Listed records:

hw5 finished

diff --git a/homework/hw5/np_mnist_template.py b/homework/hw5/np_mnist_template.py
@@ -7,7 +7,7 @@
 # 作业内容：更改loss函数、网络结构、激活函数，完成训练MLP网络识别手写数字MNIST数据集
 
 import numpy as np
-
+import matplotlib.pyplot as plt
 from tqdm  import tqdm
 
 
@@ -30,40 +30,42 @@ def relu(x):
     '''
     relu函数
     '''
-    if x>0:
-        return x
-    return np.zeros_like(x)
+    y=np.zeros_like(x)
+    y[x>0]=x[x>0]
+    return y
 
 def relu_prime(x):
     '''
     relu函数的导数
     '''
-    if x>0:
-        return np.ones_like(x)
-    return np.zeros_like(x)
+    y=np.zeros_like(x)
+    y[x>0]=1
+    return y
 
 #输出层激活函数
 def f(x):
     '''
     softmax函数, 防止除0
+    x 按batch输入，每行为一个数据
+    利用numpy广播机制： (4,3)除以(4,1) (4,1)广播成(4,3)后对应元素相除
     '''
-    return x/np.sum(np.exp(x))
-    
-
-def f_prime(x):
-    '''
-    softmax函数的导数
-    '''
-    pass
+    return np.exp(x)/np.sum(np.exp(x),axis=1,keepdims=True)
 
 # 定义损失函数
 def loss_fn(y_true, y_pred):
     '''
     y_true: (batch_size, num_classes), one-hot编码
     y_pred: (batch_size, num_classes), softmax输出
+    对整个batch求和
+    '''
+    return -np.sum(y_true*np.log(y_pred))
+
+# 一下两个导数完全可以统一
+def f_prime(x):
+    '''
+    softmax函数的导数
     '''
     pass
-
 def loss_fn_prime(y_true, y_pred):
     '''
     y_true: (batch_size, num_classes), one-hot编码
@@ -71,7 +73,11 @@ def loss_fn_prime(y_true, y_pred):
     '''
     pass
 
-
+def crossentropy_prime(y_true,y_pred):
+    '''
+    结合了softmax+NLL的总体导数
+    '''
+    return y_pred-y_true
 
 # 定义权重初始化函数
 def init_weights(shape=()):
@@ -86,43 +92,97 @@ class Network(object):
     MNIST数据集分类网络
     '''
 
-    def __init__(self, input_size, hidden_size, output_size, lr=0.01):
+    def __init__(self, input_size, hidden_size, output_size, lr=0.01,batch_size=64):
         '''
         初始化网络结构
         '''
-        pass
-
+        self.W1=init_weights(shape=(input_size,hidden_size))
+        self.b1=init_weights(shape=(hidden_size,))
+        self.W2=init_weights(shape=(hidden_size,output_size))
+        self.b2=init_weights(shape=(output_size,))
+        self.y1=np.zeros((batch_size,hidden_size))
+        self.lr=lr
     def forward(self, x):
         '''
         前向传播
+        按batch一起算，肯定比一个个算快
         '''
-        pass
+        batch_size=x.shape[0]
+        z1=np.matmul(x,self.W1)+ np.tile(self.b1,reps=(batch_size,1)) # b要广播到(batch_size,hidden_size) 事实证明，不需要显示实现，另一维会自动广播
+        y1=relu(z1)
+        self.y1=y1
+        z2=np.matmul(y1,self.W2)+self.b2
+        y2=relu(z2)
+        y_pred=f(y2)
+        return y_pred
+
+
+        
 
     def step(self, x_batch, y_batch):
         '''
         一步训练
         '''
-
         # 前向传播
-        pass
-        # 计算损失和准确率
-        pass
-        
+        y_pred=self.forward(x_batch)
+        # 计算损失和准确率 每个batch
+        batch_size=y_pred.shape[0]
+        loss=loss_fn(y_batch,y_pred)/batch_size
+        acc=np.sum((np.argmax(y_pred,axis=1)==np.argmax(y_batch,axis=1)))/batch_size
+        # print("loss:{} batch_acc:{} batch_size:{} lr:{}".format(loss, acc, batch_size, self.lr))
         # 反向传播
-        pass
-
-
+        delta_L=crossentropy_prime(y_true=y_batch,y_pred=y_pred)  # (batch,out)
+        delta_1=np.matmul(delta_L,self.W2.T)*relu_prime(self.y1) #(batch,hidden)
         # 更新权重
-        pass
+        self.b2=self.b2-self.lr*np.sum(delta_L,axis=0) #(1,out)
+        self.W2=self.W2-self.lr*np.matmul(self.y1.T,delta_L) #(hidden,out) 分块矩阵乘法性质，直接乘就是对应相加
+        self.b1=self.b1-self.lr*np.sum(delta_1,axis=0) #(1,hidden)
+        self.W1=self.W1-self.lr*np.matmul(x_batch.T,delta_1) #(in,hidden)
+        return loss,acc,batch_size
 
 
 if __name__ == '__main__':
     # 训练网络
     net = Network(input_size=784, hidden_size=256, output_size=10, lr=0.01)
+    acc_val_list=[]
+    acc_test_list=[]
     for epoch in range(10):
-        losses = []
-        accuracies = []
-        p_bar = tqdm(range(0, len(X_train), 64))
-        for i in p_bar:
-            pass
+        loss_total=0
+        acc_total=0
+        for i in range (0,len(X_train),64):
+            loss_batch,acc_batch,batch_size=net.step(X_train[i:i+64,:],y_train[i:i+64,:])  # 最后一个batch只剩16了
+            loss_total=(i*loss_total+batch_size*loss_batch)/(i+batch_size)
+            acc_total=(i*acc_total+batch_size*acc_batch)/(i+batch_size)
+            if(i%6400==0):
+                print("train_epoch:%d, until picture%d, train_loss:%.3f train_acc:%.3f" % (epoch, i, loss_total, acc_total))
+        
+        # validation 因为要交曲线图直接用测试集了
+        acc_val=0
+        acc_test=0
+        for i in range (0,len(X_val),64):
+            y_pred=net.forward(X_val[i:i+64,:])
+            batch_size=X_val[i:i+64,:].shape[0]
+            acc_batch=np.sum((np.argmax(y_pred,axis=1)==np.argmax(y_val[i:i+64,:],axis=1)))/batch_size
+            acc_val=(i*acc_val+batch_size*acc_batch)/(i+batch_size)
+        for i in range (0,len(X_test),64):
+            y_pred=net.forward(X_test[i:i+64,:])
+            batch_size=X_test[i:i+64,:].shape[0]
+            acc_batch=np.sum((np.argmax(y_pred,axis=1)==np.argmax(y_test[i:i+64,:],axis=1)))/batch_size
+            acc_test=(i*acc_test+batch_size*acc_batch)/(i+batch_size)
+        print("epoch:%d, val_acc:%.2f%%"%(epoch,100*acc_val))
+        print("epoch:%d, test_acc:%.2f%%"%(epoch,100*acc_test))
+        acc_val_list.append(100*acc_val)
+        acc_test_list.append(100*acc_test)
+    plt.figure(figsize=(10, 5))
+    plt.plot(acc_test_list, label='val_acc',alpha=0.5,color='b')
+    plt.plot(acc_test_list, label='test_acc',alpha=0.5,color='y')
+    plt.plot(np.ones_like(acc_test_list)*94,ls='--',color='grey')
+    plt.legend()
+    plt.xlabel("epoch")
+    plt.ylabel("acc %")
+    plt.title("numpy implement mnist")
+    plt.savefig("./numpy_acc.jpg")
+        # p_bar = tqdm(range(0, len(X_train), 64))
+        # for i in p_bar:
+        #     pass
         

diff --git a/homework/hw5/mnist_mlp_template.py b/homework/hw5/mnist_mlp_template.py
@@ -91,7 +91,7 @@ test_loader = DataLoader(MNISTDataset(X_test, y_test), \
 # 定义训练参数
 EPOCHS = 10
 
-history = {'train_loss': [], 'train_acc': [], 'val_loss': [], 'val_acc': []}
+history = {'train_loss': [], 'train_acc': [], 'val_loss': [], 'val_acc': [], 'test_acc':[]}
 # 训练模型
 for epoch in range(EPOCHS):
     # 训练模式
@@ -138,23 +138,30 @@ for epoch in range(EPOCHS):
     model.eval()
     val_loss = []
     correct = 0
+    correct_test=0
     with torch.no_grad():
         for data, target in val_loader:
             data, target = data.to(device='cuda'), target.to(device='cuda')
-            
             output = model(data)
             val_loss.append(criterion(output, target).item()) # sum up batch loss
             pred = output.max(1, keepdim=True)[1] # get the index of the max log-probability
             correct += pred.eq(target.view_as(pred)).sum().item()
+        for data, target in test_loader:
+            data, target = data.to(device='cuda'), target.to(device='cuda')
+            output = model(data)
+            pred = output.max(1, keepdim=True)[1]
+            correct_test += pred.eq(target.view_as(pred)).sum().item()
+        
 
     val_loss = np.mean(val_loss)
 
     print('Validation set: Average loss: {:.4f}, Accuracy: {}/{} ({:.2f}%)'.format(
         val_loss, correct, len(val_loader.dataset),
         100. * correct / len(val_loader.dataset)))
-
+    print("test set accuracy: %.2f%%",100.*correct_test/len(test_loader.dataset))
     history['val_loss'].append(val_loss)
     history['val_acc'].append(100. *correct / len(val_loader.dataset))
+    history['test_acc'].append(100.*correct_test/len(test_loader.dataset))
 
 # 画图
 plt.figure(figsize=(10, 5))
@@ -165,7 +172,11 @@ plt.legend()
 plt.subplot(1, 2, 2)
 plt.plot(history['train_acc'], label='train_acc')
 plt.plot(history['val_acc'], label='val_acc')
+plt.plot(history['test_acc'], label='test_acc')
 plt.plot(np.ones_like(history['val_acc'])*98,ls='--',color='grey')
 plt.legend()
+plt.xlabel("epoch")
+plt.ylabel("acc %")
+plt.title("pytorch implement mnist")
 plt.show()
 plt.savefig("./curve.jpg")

---

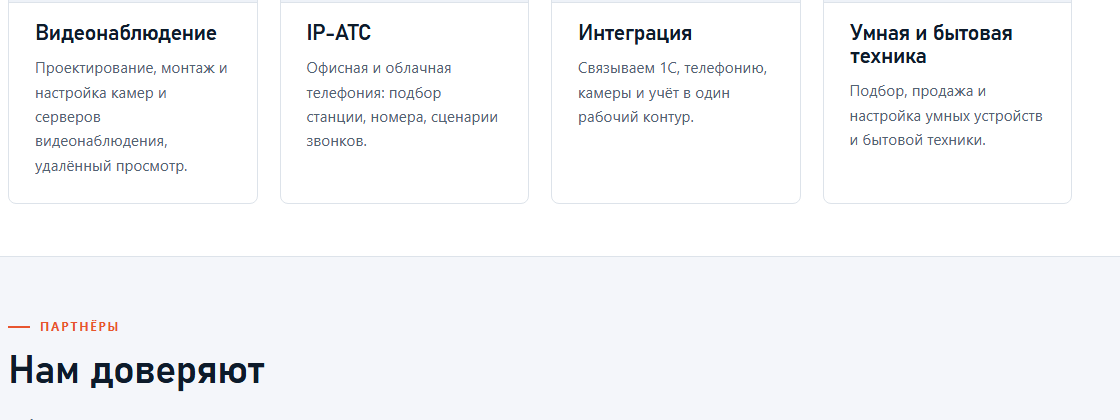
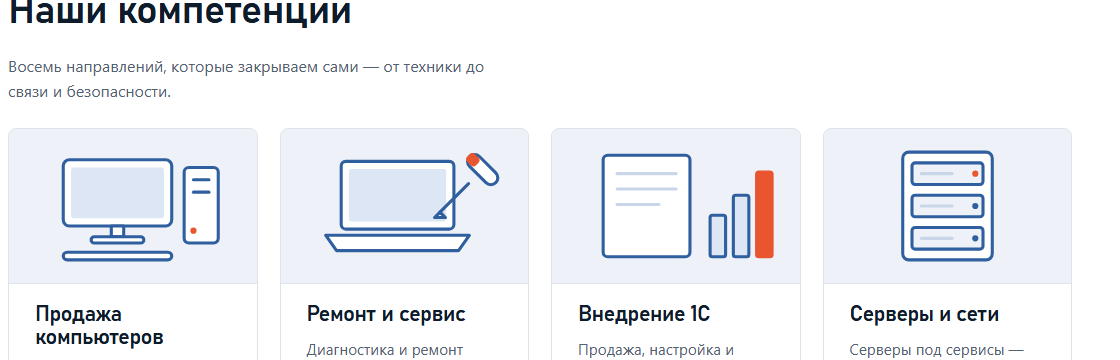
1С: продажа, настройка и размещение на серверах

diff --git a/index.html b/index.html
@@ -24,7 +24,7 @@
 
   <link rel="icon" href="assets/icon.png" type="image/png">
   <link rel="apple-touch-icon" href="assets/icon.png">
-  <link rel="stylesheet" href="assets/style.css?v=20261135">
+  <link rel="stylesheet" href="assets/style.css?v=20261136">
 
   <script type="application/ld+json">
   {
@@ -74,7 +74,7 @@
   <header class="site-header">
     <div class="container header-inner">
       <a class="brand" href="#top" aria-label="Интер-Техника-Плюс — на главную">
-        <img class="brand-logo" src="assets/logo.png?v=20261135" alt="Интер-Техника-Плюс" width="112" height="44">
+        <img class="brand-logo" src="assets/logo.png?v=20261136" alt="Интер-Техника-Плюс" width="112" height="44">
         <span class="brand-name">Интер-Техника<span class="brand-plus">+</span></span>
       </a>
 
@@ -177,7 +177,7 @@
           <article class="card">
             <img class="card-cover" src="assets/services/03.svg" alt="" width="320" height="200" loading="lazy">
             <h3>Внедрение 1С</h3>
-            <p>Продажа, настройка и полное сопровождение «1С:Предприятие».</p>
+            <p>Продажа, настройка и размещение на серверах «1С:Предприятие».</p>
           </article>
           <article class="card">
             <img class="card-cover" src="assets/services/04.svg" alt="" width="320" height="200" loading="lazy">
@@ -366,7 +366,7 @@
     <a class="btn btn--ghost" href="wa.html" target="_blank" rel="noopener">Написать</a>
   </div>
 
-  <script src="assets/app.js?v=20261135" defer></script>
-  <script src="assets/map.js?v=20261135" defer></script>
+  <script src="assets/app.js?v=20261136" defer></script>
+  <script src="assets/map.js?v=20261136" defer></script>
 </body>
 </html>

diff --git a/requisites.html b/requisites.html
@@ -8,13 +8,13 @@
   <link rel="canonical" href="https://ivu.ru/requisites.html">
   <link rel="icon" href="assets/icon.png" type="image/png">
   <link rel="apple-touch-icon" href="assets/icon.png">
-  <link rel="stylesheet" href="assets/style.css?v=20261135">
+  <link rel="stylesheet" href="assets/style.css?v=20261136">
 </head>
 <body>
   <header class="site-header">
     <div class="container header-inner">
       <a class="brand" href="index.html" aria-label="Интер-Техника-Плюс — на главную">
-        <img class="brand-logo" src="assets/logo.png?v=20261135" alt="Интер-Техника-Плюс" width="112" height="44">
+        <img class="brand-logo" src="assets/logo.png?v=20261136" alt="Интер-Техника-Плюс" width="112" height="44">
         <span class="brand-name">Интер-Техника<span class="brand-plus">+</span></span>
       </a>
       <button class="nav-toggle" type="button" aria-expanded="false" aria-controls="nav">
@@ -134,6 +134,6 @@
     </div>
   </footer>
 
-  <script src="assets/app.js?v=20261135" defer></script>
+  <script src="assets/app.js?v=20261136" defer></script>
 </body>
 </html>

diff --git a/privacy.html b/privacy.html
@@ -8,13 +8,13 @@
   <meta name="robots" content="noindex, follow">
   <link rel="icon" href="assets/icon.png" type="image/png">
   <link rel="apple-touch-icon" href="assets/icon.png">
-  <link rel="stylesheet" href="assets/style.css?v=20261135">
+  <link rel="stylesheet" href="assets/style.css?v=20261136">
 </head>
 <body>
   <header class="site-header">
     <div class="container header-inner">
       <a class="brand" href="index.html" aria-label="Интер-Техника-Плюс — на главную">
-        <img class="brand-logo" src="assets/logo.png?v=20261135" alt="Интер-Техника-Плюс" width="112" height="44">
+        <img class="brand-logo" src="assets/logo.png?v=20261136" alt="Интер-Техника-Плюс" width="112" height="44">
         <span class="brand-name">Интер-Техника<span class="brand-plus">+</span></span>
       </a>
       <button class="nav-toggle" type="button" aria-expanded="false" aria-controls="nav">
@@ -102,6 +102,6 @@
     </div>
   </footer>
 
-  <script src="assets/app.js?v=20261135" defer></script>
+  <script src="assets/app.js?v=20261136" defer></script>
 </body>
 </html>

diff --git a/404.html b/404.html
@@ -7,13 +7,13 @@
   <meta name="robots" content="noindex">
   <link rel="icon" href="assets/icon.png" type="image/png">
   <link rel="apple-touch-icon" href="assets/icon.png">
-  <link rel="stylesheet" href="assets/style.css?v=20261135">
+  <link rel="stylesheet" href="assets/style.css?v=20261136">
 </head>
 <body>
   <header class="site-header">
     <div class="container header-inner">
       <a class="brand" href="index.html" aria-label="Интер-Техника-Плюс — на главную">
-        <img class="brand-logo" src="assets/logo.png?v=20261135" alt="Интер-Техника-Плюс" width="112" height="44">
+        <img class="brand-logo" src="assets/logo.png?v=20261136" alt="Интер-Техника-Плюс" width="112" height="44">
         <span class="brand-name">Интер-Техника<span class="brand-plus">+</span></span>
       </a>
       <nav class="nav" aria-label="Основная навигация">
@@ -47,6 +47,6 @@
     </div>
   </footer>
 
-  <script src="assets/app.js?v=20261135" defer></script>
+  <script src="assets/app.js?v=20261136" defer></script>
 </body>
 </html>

Instructions to follow:
What lines of the data contain the string "noindex"? List them.

Solution for this task:
   <meta name="robots" content="noindex, follow">
   <meta name="robots" content="noindex">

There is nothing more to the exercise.